Look through the records below and state how many lines carry the string "Legends", adding nothing.

Data extracted from a collection
========================================
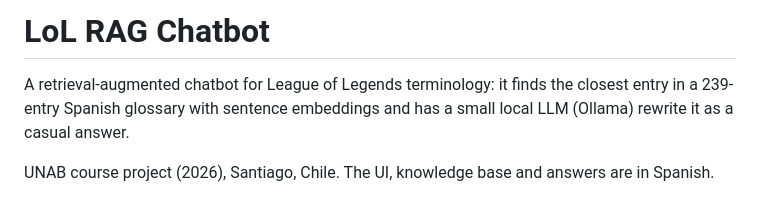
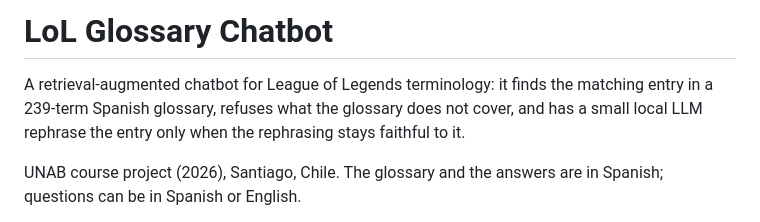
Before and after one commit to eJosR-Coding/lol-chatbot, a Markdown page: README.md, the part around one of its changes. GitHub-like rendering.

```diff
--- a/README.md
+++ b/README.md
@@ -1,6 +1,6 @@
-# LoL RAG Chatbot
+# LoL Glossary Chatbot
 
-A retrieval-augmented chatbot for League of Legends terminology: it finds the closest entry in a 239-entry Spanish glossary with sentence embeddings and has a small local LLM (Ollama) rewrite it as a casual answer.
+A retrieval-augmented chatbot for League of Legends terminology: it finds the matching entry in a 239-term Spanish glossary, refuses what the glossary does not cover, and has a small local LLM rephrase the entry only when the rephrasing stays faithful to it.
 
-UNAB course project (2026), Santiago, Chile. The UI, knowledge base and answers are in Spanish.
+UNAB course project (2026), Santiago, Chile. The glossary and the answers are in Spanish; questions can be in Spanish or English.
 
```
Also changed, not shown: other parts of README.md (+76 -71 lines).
========================================
_Solution to this problem_. 2